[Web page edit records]
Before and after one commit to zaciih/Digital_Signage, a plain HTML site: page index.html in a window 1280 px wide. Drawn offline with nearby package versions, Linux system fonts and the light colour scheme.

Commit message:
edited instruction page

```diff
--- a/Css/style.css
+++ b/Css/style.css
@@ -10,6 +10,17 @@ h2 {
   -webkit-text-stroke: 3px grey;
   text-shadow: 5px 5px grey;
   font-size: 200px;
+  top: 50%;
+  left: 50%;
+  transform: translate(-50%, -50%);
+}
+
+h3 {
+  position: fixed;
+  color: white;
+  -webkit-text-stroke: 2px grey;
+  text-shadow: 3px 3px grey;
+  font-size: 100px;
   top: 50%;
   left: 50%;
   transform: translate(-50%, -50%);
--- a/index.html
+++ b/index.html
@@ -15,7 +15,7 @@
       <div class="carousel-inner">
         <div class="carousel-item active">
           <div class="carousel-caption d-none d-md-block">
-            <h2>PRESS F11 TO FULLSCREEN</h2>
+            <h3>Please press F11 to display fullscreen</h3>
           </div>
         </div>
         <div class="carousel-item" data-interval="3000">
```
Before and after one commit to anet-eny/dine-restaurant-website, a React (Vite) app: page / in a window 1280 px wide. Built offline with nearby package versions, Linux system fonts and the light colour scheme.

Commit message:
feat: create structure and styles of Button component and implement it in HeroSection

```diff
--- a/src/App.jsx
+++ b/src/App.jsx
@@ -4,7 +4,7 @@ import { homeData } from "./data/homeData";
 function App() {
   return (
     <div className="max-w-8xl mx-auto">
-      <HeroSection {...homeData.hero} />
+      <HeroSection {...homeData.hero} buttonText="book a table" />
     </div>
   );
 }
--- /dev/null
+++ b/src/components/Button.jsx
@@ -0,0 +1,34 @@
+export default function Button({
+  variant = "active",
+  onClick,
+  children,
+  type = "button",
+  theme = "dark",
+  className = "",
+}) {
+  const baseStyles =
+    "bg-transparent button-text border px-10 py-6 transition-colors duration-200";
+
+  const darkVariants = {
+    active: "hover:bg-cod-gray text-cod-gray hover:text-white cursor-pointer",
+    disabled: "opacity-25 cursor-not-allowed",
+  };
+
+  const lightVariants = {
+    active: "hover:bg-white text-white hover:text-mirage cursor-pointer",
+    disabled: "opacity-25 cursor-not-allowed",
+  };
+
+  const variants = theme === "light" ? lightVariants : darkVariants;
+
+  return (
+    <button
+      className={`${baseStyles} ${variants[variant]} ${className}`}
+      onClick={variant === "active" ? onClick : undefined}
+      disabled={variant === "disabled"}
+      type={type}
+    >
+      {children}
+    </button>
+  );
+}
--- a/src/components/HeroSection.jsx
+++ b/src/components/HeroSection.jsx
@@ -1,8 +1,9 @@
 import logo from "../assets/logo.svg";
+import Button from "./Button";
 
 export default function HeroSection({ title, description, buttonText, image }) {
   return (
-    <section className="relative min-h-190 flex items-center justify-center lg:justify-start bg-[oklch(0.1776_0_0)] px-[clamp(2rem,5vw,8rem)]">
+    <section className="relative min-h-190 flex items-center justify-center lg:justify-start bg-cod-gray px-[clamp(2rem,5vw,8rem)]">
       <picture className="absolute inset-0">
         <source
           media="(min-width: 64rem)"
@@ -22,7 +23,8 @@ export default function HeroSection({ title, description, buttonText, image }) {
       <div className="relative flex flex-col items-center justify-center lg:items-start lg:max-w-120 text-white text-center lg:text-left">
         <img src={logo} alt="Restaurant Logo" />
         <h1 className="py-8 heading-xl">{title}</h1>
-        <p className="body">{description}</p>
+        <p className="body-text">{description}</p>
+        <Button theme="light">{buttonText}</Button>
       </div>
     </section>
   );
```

**Your objective**
Whenever the string "HeroSection" occurs in a line of the entries above, copy that line.

**Exercise solution**
feat: create structure and styles of Button component and implement it in HeroSection
-      <HeroSection {...homeData.hero} />
+      <HeroSection {...homeData.hero} buttonText="book a table" />
--- a/src/components/HeroSection.jsx
+++ b/src/components/HeroSection.jsx
 export default function HeroSection({ title, description, buttonText, image }) {
@@ -22,7 +23,8 @@ export default function HeroSection({ title, description, buttonText, image }) {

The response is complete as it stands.